  34. 34. Maintenance Philosophy Explained <br />Principles of Maintenance Analysis for Evident Failure Modes<br />
  35. 35. Almost all assets fail in some way at some time<br />The mechanisms of failure are referred to as failure modes.<br /> Maintenance personnel are interested in to characteristics regarding failure modes:<br />The pattern:<br />Wear out<br />Random<br />Infant Mortality<br /> Rate of deterioration<br />Sudden<br />Gradual <br />
  36. 36. Age<br />Studies (Nowlan and Heap) show that intrusive maintenance needs to be avoided..<br />C: Gradual 5%<br />D: Almost Random 7%<br />A: Bath Tub 4%<br />E: Random 14%<br />B: Wear Out 2%<br />Conditional Probability of Failure<br />F: Infant Mortality 68%<br />Age or Life<br />Source: United Airlines 1978<br />
  37. 37. Step 6…. RCM Task Selection Sequence<br />Hidden<br />Evident<br />Operational Loss<br />Hazard<br />Repair Only<br />Condition Monitoring<br />Condition Monitoring<br />Condition Monitoring<br />Condition Monitoring<br />Scheduled Restoration<br />Scheduled Restoration<br />Scheduled Restoration<br />Scheduled Restoration<br />Scheduled Discard<br />Scheduled Discard<br />Scheduled Discard<br />Scheduled Discard<br />Failure Finding<br />Modification<br />Modification or No PM<br />Modification or No PM<br />
  38. 38. The frequency of On-Condition tasks must be less than the P-F Interval. <br />Resistance <br />to Failure<br />P-F Interval<br />(months)<br />Potential<br />Failure<br />Functional<br /> Failure<br />Check at 1 monthly intervals<br />Age<br />Option 1..Monitor Condition (Condition Monitoring)<br />
  39. 39. Option 2…Fixed time replacement <br />Safe Life<br />The frequency of fixed time replacement must be before safe of economic life. <br />

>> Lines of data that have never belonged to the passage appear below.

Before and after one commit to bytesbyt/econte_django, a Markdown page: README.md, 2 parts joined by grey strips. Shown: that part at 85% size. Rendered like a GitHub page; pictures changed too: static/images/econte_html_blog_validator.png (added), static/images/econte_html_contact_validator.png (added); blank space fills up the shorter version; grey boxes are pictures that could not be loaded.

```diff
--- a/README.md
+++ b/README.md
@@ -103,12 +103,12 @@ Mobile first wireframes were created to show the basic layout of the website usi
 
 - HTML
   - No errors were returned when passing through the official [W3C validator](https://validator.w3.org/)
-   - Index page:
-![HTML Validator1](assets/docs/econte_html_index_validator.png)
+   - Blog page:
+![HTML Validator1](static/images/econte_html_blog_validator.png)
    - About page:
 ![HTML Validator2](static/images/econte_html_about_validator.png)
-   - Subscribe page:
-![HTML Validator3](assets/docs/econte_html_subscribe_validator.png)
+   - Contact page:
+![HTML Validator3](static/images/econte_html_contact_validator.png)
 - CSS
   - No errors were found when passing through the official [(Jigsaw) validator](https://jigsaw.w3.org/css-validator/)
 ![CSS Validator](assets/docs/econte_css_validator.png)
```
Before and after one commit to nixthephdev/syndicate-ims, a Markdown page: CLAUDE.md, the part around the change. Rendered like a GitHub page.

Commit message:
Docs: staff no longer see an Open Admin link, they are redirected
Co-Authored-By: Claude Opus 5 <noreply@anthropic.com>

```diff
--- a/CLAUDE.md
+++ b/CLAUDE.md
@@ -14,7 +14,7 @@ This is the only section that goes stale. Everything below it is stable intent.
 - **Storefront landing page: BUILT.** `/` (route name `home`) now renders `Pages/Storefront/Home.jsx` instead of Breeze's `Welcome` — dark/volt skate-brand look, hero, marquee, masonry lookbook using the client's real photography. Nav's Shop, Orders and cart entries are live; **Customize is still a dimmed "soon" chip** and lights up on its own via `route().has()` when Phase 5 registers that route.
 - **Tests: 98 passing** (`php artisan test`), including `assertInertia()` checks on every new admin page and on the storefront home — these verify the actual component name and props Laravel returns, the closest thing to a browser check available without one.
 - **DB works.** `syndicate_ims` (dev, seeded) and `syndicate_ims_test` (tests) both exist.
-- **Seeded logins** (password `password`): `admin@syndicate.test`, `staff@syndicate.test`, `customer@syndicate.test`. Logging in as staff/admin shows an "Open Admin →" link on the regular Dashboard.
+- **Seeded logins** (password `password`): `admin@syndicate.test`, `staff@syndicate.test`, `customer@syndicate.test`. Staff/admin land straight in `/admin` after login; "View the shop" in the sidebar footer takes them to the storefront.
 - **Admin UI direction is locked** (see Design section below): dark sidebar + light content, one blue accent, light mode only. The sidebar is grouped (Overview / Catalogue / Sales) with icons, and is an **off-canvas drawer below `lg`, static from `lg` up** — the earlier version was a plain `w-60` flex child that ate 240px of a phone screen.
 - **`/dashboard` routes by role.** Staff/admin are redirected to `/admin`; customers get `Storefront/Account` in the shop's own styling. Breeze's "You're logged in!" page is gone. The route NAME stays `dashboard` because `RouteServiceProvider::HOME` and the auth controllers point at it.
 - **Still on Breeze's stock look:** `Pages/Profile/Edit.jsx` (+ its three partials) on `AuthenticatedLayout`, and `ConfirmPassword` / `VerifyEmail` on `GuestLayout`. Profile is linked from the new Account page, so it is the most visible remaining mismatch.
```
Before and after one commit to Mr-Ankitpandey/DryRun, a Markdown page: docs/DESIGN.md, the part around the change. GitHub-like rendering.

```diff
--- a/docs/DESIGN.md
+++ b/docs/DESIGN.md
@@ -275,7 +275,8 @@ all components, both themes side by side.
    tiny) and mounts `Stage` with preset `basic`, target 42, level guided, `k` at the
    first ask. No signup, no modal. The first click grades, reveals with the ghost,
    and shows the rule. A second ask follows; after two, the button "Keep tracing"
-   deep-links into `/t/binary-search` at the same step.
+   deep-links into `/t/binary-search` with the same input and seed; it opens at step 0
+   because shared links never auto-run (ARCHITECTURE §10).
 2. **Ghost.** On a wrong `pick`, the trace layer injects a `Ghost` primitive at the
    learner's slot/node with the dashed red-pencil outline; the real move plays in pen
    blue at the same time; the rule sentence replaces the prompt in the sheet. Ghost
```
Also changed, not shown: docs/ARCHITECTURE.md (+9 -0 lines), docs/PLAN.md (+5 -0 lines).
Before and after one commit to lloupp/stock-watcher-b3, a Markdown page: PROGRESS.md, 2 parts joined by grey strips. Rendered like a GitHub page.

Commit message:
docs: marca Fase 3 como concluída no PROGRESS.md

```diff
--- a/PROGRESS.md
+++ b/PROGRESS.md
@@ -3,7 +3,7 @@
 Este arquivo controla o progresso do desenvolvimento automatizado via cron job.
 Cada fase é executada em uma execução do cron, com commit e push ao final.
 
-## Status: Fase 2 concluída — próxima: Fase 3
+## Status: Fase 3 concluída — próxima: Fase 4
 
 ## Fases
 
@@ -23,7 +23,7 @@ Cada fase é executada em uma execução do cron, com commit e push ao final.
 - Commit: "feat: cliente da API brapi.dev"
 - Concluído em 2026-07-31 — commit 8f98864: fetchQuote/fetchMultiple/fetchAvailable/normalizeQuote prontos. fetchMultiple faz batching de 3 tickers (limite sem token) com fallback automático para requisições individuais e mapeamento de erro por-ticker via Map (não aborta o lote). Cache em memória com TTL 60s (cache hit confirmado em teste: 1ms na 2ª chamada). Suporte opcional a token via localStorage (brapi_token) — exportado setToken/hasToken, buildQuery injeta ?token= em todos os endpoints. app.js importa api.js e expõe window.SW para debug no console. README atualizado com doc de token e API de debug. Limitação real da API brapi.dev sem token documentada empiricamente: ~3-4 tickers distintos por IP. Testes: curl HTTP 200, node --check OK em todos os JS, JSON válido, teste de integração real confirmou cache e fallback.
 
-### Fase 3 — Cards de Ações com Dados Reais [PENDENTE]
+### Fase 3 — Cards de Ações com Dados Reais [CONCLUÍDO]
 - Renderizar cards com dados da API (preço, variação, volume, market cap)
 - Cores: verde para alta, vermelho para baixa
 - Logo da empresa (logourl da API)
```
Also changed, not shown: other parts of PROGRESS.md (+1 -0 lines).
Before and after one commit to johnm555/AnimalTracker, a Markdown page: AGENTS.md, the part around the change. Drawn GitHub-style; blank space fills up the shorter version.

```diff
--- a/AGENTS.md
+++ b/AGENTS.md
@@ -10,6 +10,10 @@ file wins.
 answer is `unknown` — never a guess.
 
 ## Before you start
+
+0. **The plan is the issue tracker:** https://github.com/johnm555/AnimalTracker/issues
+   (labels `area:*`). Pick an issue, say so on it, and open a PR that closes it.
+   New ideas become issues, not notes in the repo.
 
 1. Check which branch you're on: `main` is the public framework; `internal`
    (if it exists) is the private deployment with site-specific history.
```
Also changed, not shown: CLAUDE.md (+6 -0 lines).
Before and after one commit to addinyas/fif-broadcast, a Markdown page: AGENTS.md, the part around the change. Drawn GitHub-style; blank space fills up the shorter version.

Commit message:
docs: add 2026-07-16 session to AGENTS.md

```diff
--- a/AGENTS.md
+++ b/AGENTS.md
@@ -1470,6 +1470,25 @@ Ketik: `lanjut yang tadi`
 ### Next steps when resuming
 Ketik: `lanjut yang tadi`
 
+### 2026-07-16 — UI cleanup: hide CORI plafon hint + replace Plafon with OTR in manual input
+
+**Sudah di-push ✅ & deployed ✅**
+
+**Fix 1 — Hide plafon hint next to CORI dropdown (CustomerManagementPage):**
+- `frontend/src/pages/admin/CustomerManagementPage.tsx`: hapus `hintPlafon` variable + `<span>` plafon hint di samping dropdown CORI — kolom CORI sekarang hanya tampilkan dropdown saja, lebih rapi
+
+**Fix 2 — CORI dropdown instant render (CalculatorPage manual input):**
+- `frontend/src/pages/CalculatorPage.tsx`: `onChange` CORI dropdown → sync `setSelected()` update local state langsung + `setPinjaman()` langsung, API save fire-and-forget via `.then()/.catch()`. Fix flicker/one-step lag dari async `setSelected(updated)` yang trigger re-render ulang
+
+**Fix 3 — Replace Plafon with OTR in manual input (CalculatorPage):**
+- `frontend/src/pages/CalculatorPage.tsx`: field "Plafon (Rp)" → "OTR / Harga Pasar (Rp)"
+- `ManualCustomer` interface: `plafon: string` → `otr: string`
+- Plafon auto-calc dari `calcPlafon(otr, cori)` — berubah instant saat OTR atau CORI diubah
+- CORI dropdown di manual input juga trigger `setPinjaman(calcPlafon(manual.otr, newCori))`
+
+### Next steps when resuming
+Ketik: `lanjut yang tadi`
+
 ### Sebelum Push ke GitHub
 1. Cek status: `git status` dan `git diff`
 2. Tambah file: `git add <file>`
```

  40. 40. Maintenance Options for Evident Failure Modes…<br />Age Related<br />Failure Pattern<br />Fixed Time Replacement only<br />Random<br />Gradual<br />Sudden<br />Rate of Deterioration<br />
  41. 41. Maintenance Options for Evident Failure Modes…<br />Condition Based Replacement only<br />Age Related<br />Failure Pattern<br />Random<br />Gradual<br />Sudden<br />Rate of Deterioration<br />
  42. 42. Maintenance Options for Evident Failure Modes…<br />Age Related<br />Failure Pattern<br />Fixed Time Replacement or<br />Condition Based Replacement<br />Random<br />Gradual<br />Sudden<br />Rate of Deterioration<br />
  43. 43. Maintenance Options for Evident Failure Modes…<br />Failure will always be a breakdown<br />Age Related<br />Failure Pattern<br />Random<br />Gradual<br />Sudden<br />Rate of Deterioration<br />
  44. 44. Maintenance Options for Evident Failure Modes…<br />Age Related<br />Failure Pattern<br />Random<br />Gradual<br />Sudden<br />Rate of Deterioration<br />
  45. 45. Start measuring plant metrics<br />Expected Failure<br />Inherent Capability Loss<br />Planned Maintenance<br />Maintenance Capability Loss<br />Unexpected Failure<br />Inherent Performance Level<br />Available Time<br />TotalTime<br />
  46. 46. A typical example ……<br />Inherent Capability<br />
  47. 47. Perspectives on Maintenance and Asset Management in industry<br />Do Company Boards understand the risks?<br />Do insurers compensate the Company Boards for taking risks?<br />Are current underwriting practices supporting mediocrity? <br />Is there a better way? <br />